I’ve never really thought of myself as “brave” but it’s a word that gets thrown my way on a far more regular basis than I would like. Heading to the bar for a drink after a spot at a comedy night, it’s rare that I won’t have a complete stranger exclaim to me; “You’re so brave, I couldn’t do what you just did.”
It often leaves me scratching my head in confusion, I certainly don’t feel that getting up on stage, rubbishing on about failed relationships, sharing crude, debaucherous tales and randomly sprouting out of tune lyrics from my favourite pop divas makes me all that brave at all.
Are they being honest or are they saying that I’m brave because I wasn’t good? I don’t think I am brave. More than anything, I feel like it might be a little bit self indulgent. After a recent encounter at gig I began to wonder about the term ‘brave’ – as I explored it within my own mind I started to travel down many paths within my own self.
I decided that to chat to some ladies who I think of as brave and whose life journeys have involved tough choices or hurdles along the way that have helped to define who they have become.
Now, I don’t know anyone who has run into a burning building or risked their life to save that of another however as I’m sure many of us know, an act of bravery for some is a simple as getting up the strength of get out of bed and face the world each day.
Immediately I thought of my best friend Stacey, a lady who I genuinely believe is one of the toughest and most resilient that I have ever met. She hasn’t always been this way – in fact knowing her since we were in primary school, I always kind of considered her to be a bit of a hypochondriac drama queen (sorry babe!) however, all of that changed almost two years ago.
Stacey and I were living together and despite the warnings to the contrary, living with my best friend was one of the most fun experiences ever – but all of a sudden it changed. I felt like I’d been hit by a train so I can’t even begin to imagine how Stacey felt – within the space of a week, at age twenty four, she was diagnosed with MS and doctors also found a four centimetre tumour at the back of her head, attaching itself to her spinal cord.

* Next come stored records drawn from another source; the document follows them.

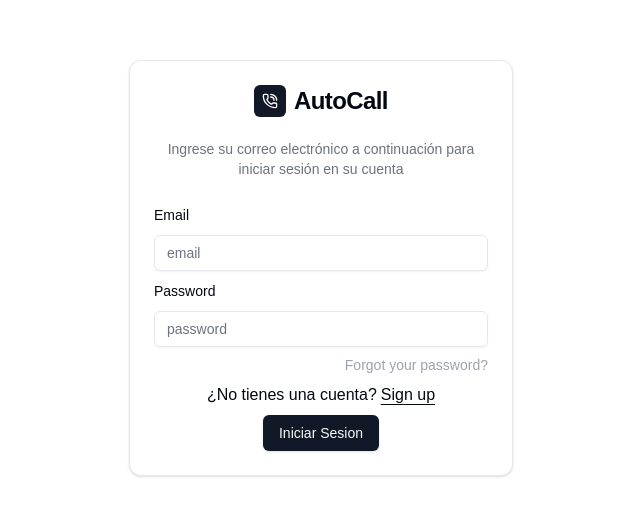
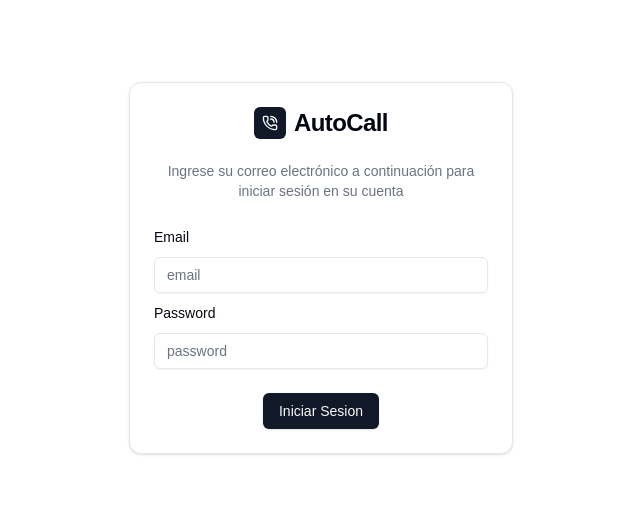
Before and after one commit to DevRubio/autocall, a React (Vite) app: page /login in a window 1280 px wide. Shown: the part 132-648 px from the top of the page, without its empty margins (319-959 px from the left). Built offline with nearby package versions, Linux system fonts and the light colour scheme.

Commit message:
[UPDATE] refine login form layout: remove unnecessary links and adjust button styling

```diff
--- a/src/components/login/login-form.tsx
+++ b/src/components/login/login-form.tsx
@@ -107,12 +107,6 @@ const FormLogin = ({
                       />
                     </FormControl>
                     <FormMessage />
-                    <a
-                      href="#"
-                      className="text-sm flex text-center text-gray-400 justify-end underline-offset-4 hover:underline"
-                    >
-                      Forgot your password?
-                    </a>
                   </FormItem>
                 )}
               />
@@ -121,15 +115,8 @@ const FormLogin = ({
                   <FormMessage>{error}</FormMessage>
                 </div>
               )}
-              <div className="flex items-center justify-center gap-1">
-                ¿No tienes una cuenta?{" "}
-                <a href="#" className="underline underline-offset-4">
-                  Sign up
-                </a>
-              </div>
-
               <div className="flex items-center justify-center">
-                <Button type="submit" disabled={loading}>
+                <Button className="mt-4" type="submit" disabled={loading}>
                   {loading ? (
                     <>
                       <Loader2 className="animate-spin" />
```
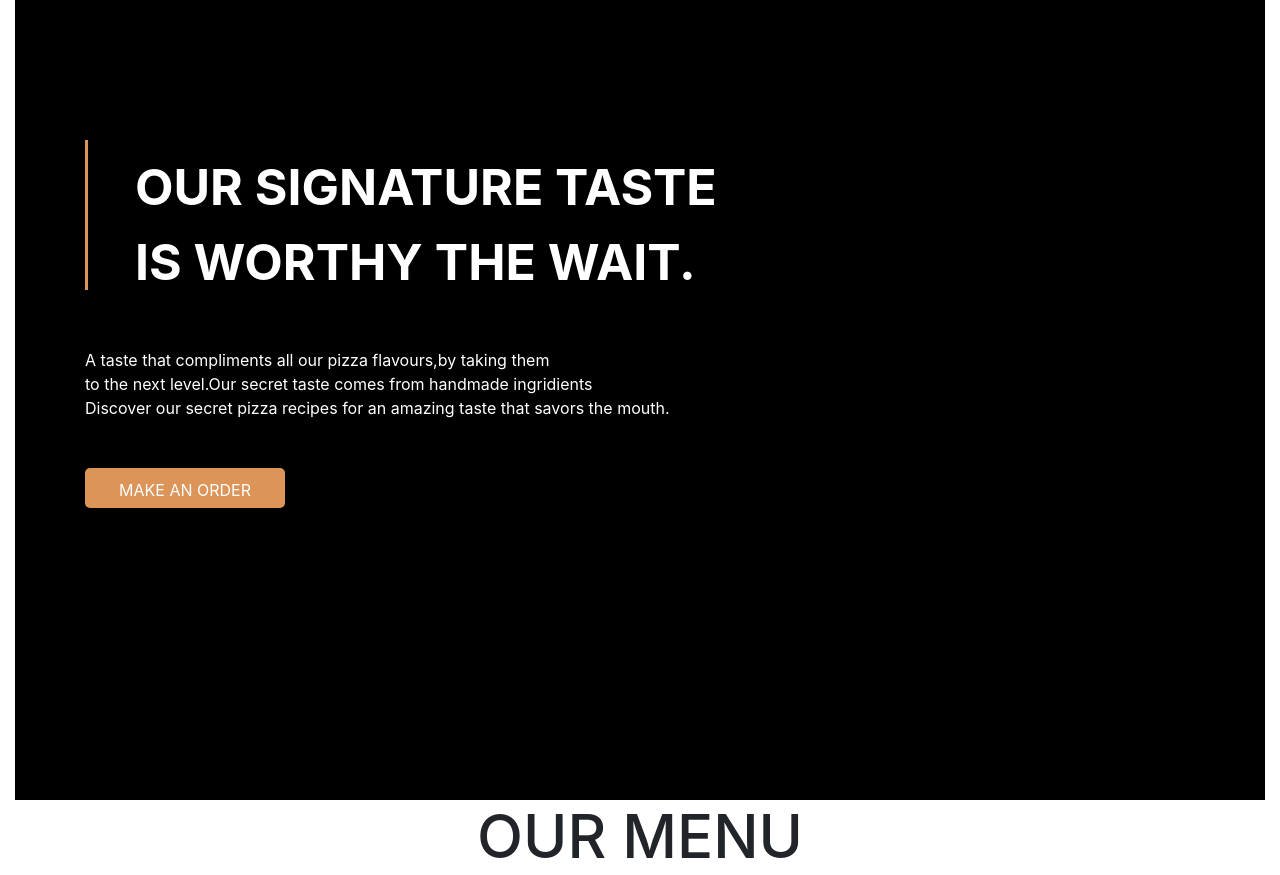
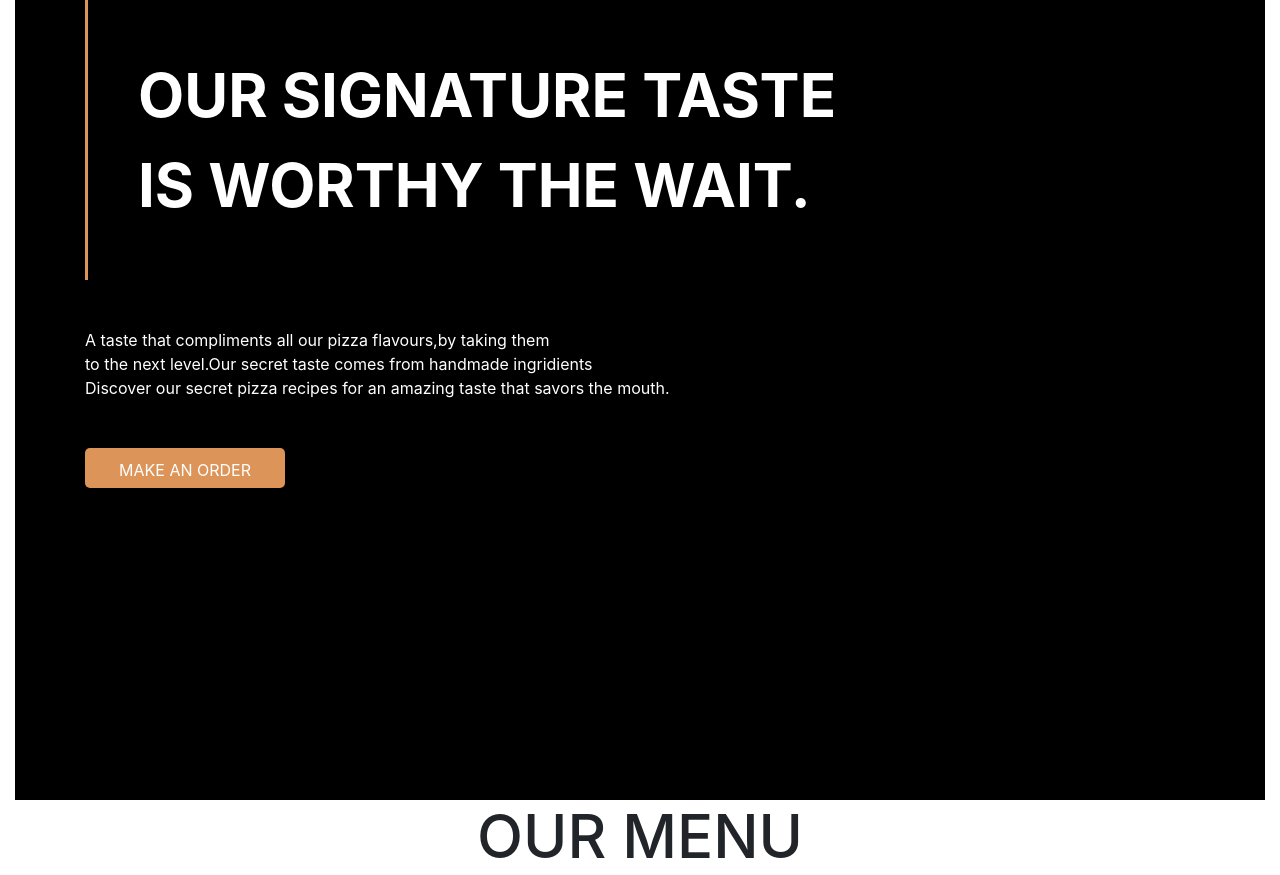
Before and after one commit to Maltilda-Nyaboke/Kikwetu-Treats, a plain HTML site: page index.html in a window 1280 px wide. Shown: the top 875 px of the page. Drawn offline with nearby package versions, Linux system fonts and the light colour scheme.

Commit message:
style elements

```diff
--- a/css/style.css
+++ b/css/style.css
@@ -13,28 +13,28 @@ html{
     height: 100vh;
 } */
 .about{
-    /* background-image: url(../img/stock.jpg); */
     background-size: cover;
     height: 100vh;
     background-color: black;
-    height: 100vh;
+
 }
 .about h2{
     font-weight: bold;
-    font-size: 50px;
+    font-size: 60px;
     line-height: 1.5;
-    margin-left: 50px;
+    border-left: 3px solid #DC9458;
+    padding: 50px;
 }
 .menu h2{
     font-size: 60px;
 }
-.rectangle{
+/* .rectangle{
 background-color: #DC9458;
 width: 3px;
 height: 150px;
 position: relative;
 top: 140px;
-}
+} */
 button{
     background-color: #DC9458;
     border: none;
--- a/index.html
+++ b/index.html
@@ -18,10 +18,8 @@
         </div> -->
         <div class="about">
             <div class="container text-white">
-                <div class="about-text text-white text-left">
-                    <div class="rectangle">
+                <div class="about-text text-white text-left ">
 
-                    </div>
                     <h2>OUR SIGNATURE TASTE<br>
                         IS WORTHY THE WAIT.</h2>
                 </div>
```
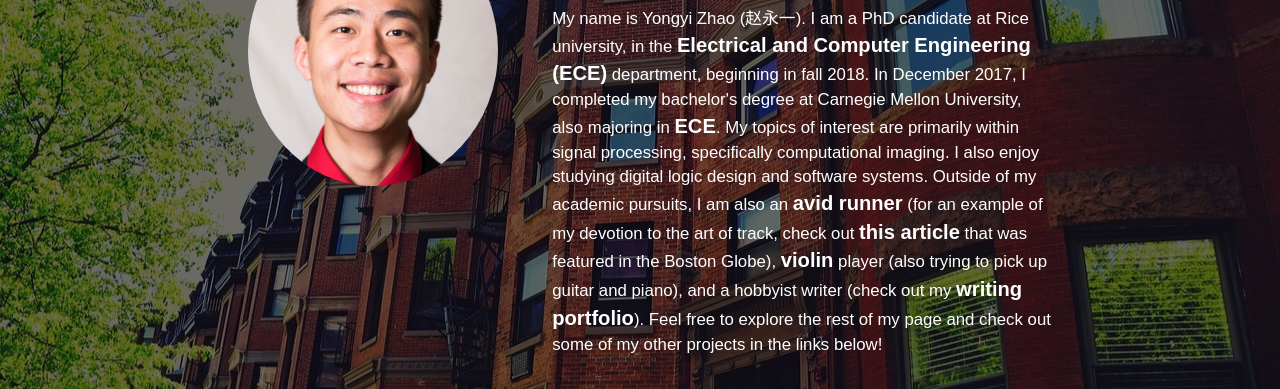
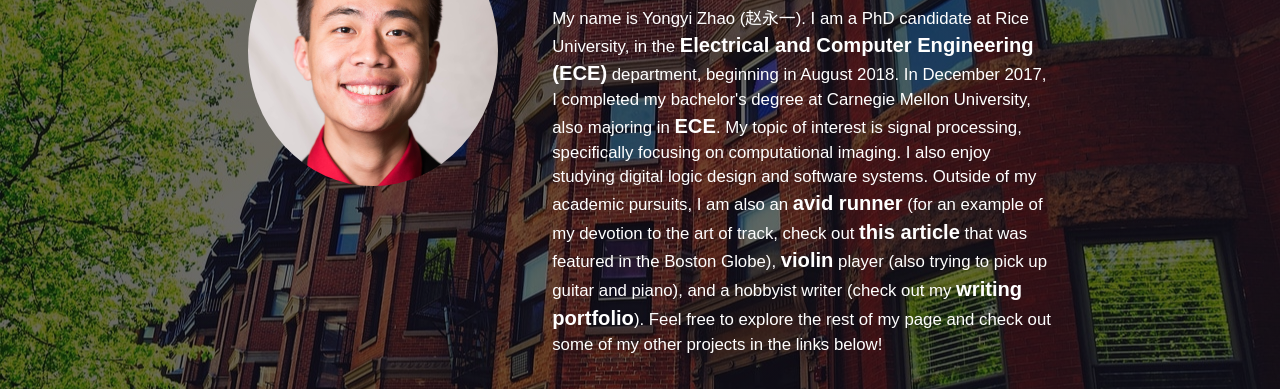
Before and after one commit to yyiz/mysite, a plain HTML site: page pages/about.html in a window 1280 px wide. Shown: the part 183-572 px from the top of the page. Drawn offline with nearby package versions, Linux system fonts and the light colour scheme; a web font is replaced by a local one.

Commit message:
Fixed typos in about page

```diff
--- a/pages/about.html
+++ b/pages/about.html
@@ -82,9 +82,9 @@
         </div>
         <div class="col-md-5 col-md-offset-0 vtop col-xs-10 col-xs-offset-1">
           <h2 style="font-size: 4em;color: white"> Hi!  </h2>
-          <p style="font-size: 1.2em;color: white"> My name is Yongyi Zhao (赵永一). I am a PhD candidate at Rice university, in the <a class="wlink" href="https://eceweb.rice.edu/
-" target="_blank" style="font-size: 1.2em">Electrical and Computer Engineering (ECE)</a> department, beginning in fall 2018. In December 2017, I completed my bachelor's degree at Carnegie Mellon University, also majoring in <a class="wlink" href="https://www.ece.cmu.edu/
-" target="_blank" style="font-size: 1.2em">ECE</a>. My topics of interest are primarily within signal processing, specifically computational imaging. I also enjoy studying digital logic design and software systems. Outside of my academic pursuits, I am also an <a class="wlink" target="_blank" href="https://www.athletic.net/CrossCountry/Athlete.aspx?AID=4907214#/L0
+          <p style="font-size: 1.2em;color: white"> My name is Yongyi Zhao (赵永一). I am a PhD candidate at Rice University, in the <a class="wlink" href="https://eceweb.rice.edu/
+" target="_blank" style="font-size: 1.2em">Electrical and Computer Engineering (ECE)</a> department, beginning in August 2018. In December 2017, I completed my bachelor's degree at Carnegie Mellon University, also majoring in <a class="wlink" href="https://www.ece.cmu.edu/
+" target="_blank" style="font-size: 1.2em">ECE</a>. My topic of interest is signal processing, specifically focusing on computational imaging. I also enjoy studying digital logic design and software systems. Outside of my academic pursuits, I am also an <a class="wlink" target="_blank" href="https://www.athletic.net/CrossCountry/Athlete.aspx?AID=4907214#/L0
 " style="font-size: 1.2em">avid runner</a> (for an example of my devotion to the art of track, check out <a class="wlink" target="_blank" href="https://www.bostonglobe.com/sports/2013/01/13/newton-north-girls-win-fourth-straight-team-title-mstca-division-relays/LV7swfFKPB4nwZPb8H9rhN/story.html
 " style="font-size: 1.2em">this article</a> that was featured in the Boston Globe), <a class="wlink" target="_blank" href="https://www.youtube.com/watch?v=j7EPFO_LQzE
 " style="font-size: 1.2em">violin</a> player (also trying to pick up guitar and piano), and a hobbyist writer (check out my <a class="wlink" target="_blank" href="portfolio.html
```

The removal of the tumour was horrendous; the tumour was wrapped around the nerve that controlled the left side of her face meaning that it too had to be removed. My beautiful Stacey could only smile with half of her face and all of a sudden it seemed like her amazing flame had been dulled. It hasn’t been easy for her – that much is evident, but even then I still wondered – did she feel brave? When I asked her, she told me, “People call me brave all the time, which makes me feel a bit embarrassed…I never felt like I was being brave, I just felt like I was getting through each challenge.” Which I guess is what being brave actually is – right?
Stacey is basically blowing me away at the moment. Not only has she been through two more surgeries, worked hard to learn how to understand and live with her MS but she has also met an awesome guy – John, and while he is certainly more than just a quick fix, Stacey did make me laugh when she explained; “People called me brave for going on blind dates but I don’t think that makes me brave – I just wanted to find someone to put a ring on it.”
I am yet to feel like I possess the same level of bravery that I believe some of the other women I have encountered do, and while I don’t think I will ever feel comfortable being told that I am brave for doing what I think of as ‘dumb comedy’ I suppose I can make brave my own.
I can chose to hear it as a compliment rather than in a patronising manner and I can choose to use it as a motivation to push on. Most of all though, I can be bravely self-indulgent because with life experience under my belt I now know that without being brave enough to indulge my soul in doing the things that truly make me happy, I would ultimately be facing the tougher challenges of regret, disappointment and true sadness.
While life is never as straightforward as simply ‘choosing happiness’ – I’ve learned that it can be pretty brave if you’re able to put in action a path that allows you to do so.